To John Hancock
Morristown April 28th 1777.
I last night received the favor of your Letter of the 26th with the Resolves to which it alludes.
The views of Congress in sending General Officers to the Eastward, to hasten on the Troops, have been long anticipated. Genl Poor is in New Hampshire for the purpose; General Heath in Massachusets Bay, with Brigadrs Nixon, Glover and Patterson; General Varnum in Rhode Island, and Genl Parsons in Connecticut—Genls Spencer & Arnold too, have been desired to attend to the business. to these Gentlemen I have wrote repeatedly, in the most pressing terms upon the Subject, and I have no reason to doubt,1 but every exertion on their part, has been employed to promote the end. The delay of those, who have inlisted, has arisen from the late period when they engaged, and from their being innoculated since, which could not be dispensed with, without subjecting them to the calamities & ravage of the Small pox in the natural way.
At three OClock this morning, I received a Letter from Genl McDougal inclosing three from Colo. Huntingdon, Copies of the whole of which, I have transmitted.2 By these you will perceive, the impression which a part of General How’s Army has made into Connecticut, and the prospect they had of destroying such of our Stores as were deposited in Danbury, which unfortunately, were but too large & considerable, if the Event has taken place. A circumstance, perhaps more to be regretted, is, that the Enemy marched through a strong & rough Country and were near that place, without the smallest Opposition. I have no other information upon the Subject, than what these papers contain, but we have little ground to expect, that they have not accomplished their purpose. Further intelligence will be probably received to day or to morrow, when I shall be happy to hear, that they have paid for their Enterprize; of this I confess however, I am not very sanguine in my expectations. This post had been considered as a proper depository for Stores by Gentlemen acquainted with it, and its security not thought questionable, whilst Troops were passing through it. I had also directed, that as many of the drafts in Connecticut, as the place was capable of accommodating, should be collected there and innoculated to answer the purpose of a guard, hoping by the time of their recovery, that the situation of the Army would be such, as to admit a strong one to be stationed there and continued; but unhappily for us, such languor and supineness prevails every where, that we seem unable to effect any point we wish, though never so important and interesting. So early as the 6th of March, I wrote Govr Trumbull, earnestly requesting Two Thousand Militia to be sent to Genl McDougal to be employed at pecks Kills and on the communication in West Chester County for Six Weeks: With this requisition he most readily complied, so far as his orders were necessary, and, I am certain, his influence would extend. This I have repeated, and this Supply he has exerted himself to furnish—Yet so ineffectual have his endeavours been, that not more than Eight Hundred had come out by Genl McDougals return on the 17th Instt—nor did he expect more from the accounts he had. In a word, Sir, no expedient or pains have been unattempted by me, to bring on Troops & to keep our Affairs on a favourable footing.

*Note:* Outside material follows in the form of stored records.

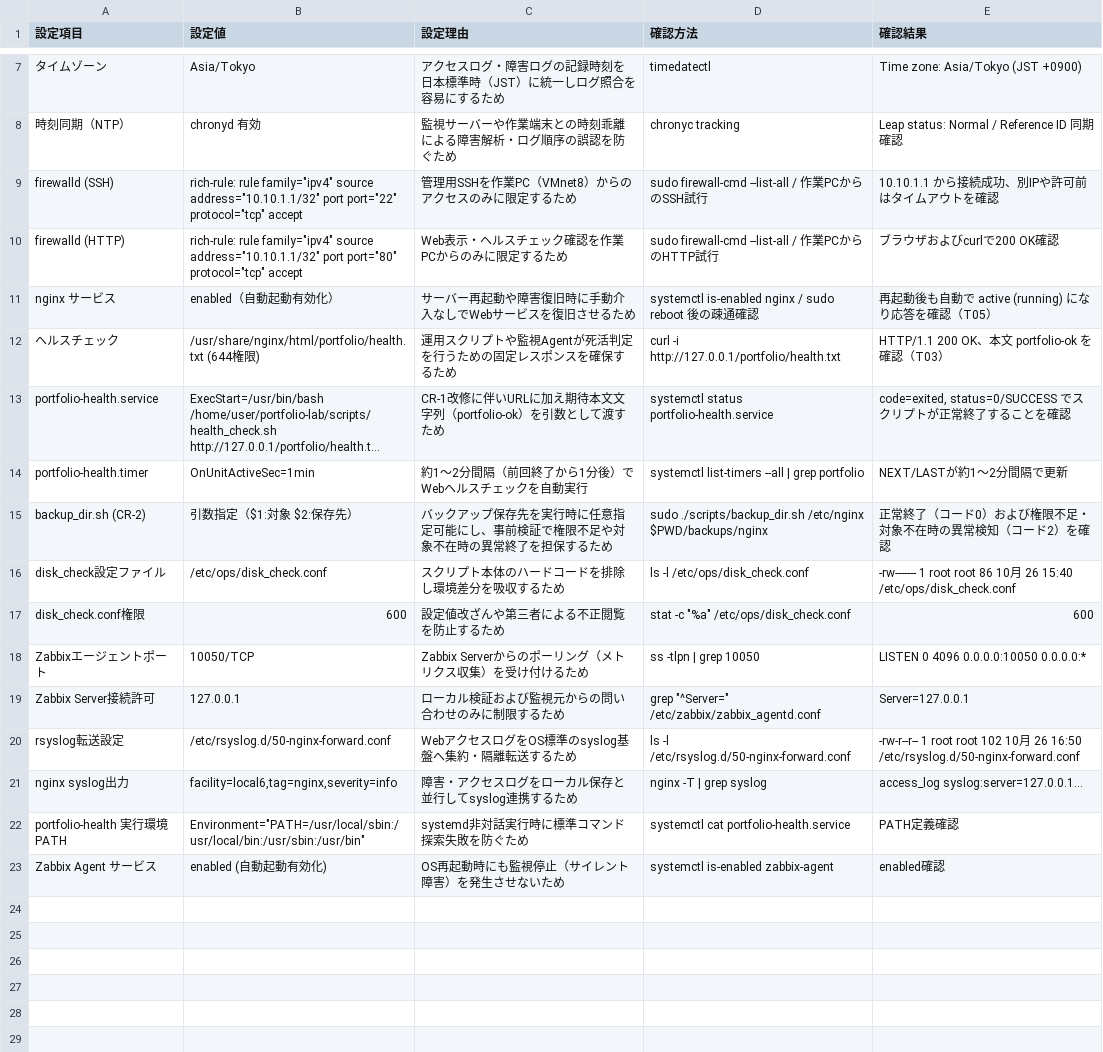
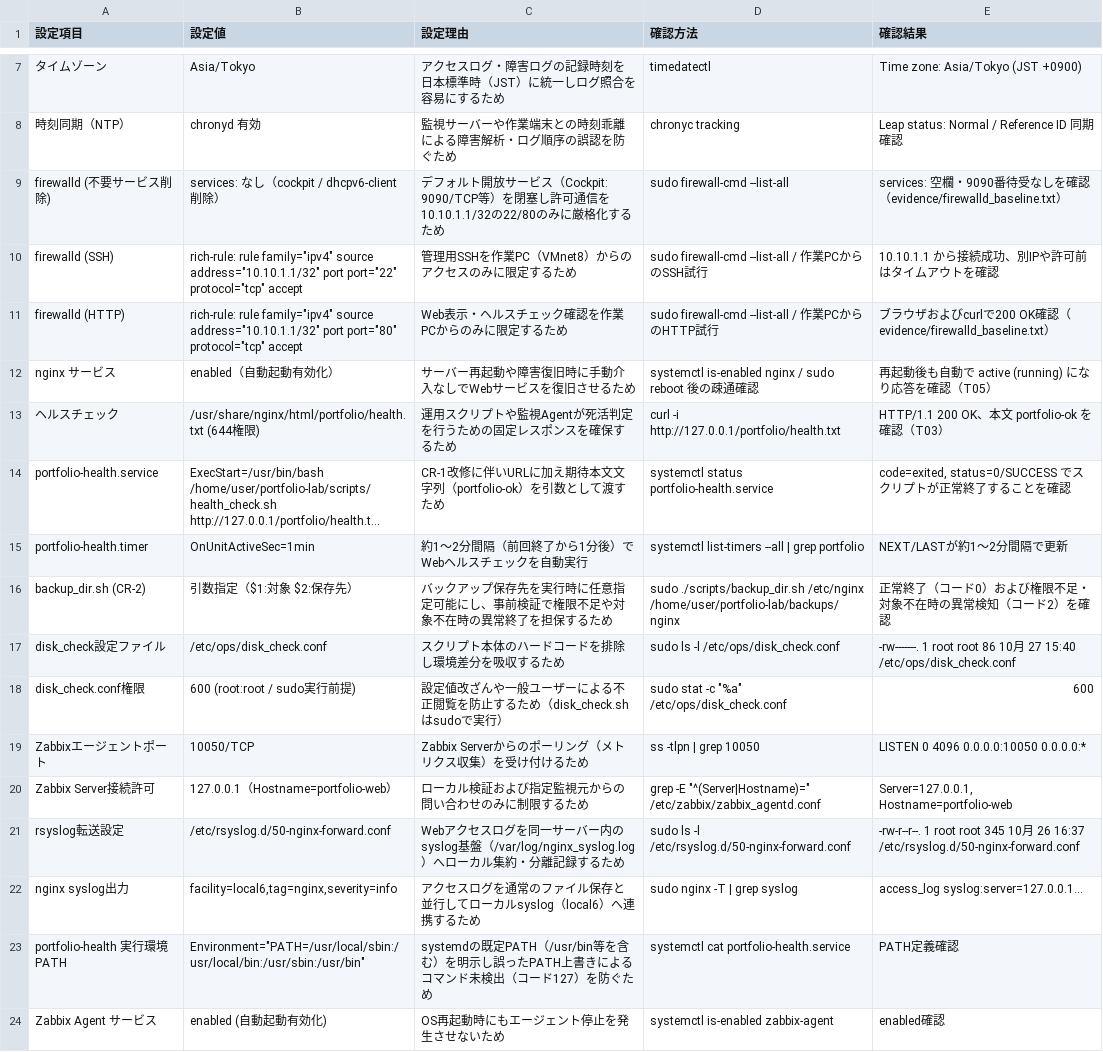
Before and after one commit to tsdeportfolio/aws-linux-hybrid-portfolio, a CSV file: docs/parameters.csv, drawn as a sheet; only a part is shown, gaps mark what is left out; long unchanged cells end in …; addresses are those after the commit; the diff names each change by its address in the sheet, - before the commit and + after, or states it on an @@ line.

```diff
--- a/docs/parameters.csv
+++ b/docs/parameters.csv
+row 9: firewalld (不要サービス削除) | services: なし（cockpit / dhcpv6-client 削除） | デフォルト開放サービス（Cockpit: 9090/TCP等）を閉塞し許可通信を10.10.1.1/32の22/80のみに厳格化するため | sudo firewall-cmd --list-all | services: 空欄・9090番待受なしを確認（evidence/firewalld_baseline.txt）
-E11 (確認結果): ブラウザおよびcurlで200 OK確認
+E11 (確認結果): ブラウザおよびcurlで200 OK確認（evidence/firewalld_baseline.txt）
-D16 (確認方法): …./scripts/backup_dir.sh /etc/nginx $PWD/backups/nginx
+D16 (確認方法): …./scripts/backup_dir.sh /etc/nginx /home/user/portfolio-lab/backups/nginx
-D17 (確認方法): ls -l /etc/ops/disk_check.conf
+D17 (確認方法): sudo ls -l /etc/ops/disk_check.conf
-E17 (確認結果): -rw------- 1 root root 86 10月 26 15:40 /etc/ops/disk_check.conf
+E17 (確認結果): -rw-------. 1 root root 86 10月 27 15:40 /etc/ops/disk_check.conf
-B18 (設定値): 600
+B18 (設定値): 600 (root:root / sudo実行前提)
-C18 (設定理由): 設定値改ざんや第三者による不正閲覧を防止するため
+C18 (設定理由): 設定値改ざんや一般ユーザーによる不正閲覧を防止するため（disk_check.shはsudoで実行）
-D18 (確認方法): stat -c "%a" /etc/ops/disk_check.conf
+D18 (確認方法): sudo stat -c "%a" /etc/ops/disk_check.conf
-B20 (設定値): 127.0.0.1
+B20 (設定値): 127.0.0.1（Hostname=portfolio-web）
-C20 (設定理由): ローカル検証および監視元からの問い合わせのみに制限するため
+C20 (設定理由): ローカル検証および指定監視元からの問い合わせのみに制限するため
-D20 (確認方法): grep "^Server=" /etc/zabbix/zabbix_agentd.conf
+D20 (確認方法): grep -E "^(Server|Hostname)=" /etc/zabbix/zabbix_agentd.conf
-E20 (確認結果): Server=127.0.0.1
+E20 (確認結果): Server=127.0.0.1, Hostname=portfolio-web
-C21 (設定理由): …スログをOS標準のsyslog基盤へ集約・隔離転送するため
+C21 (設定理由): …スログを同一サーバー内のsyslog基盤（/var/log/nginx_syslog.log）へローカル集約・分離記録するため
-D21 (確認方法): ls -l /etc/rsyslog.d/50-nginx-forward.conf
+D21 (確認方法): sudo ls -l /etc/rsyslog.d/50-nginx-forward.conf
-E21 (確認結果): -rw-r--r-- 1 root root 102 10月 26 16:50 /etc/rsyslog.d/50-nginx-forward.conf
+E21 (確認結果): -rw-r--r--. 1 root root 345 10月 26 16:37 /etc/rsyslog.d/50-nginx-forward.conf
-C22 (設定理由): 障害・アクセスログをローカル保存と並行してsyslog連携するため
+C22 (設定理由): アクセスログを通常のファイル保存と並行してローカルsyslog（local6）へ連携するため
-D22 (確認方法): nginx -T | grep syslog
+D22 (確認方法): sudo nginx -T | grep syslog
-C23 (設定理由): systemd非対話実行時に標準コマンド探索失敗を防ぐた…
+C23 (設定理由): systemdの既定PATH（/usr/bin等を含む）を明示し誤ったPATH上書きによるコマンド未検出（コード127）を防ぐた…
-C24 (設定理由): OS再起動時にも監視停止（サイレント障害）を発生させないため
+C24 (設定理由): OS再起動時にもエージェント停止を発生させないため
```
Also changed, not shown: docs/test_results.csv, 32 other files.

I would again mention, the case of our prisoners with the Enemy, and pray that the Secret Committee would send to Mr Boudinot supplies of Money for them, as early, as possible. they are in great distress, and many Officers have lately escaped contrary to the tenor of their parole, some of whom now here, urging that necessity compelled them to the measure. I have the Honor to be with great respect Sir Yr Most Obedt Servt
LS, in Robert Hanson Harrison’s writing, DNA:PCC, item 152; Df, DLC:GW; copy, DNA:PCC, item 169; Varick transcript, DLC:GW. Congress read this letter on 30 April, and on 1 May it was referred to the committee of intelligence (JCC description begins Worthington Chauncey Ford et al., eds. Journals of the Continental Congress, 1774-1789. 34 vols. Washington, D.C., 1904–37. description ends , 7:314, 319).
1. At this place on the LS manuscript, Harrison first wrote “beleive.” He then struck out that word and wrote “doubt” to the right of it.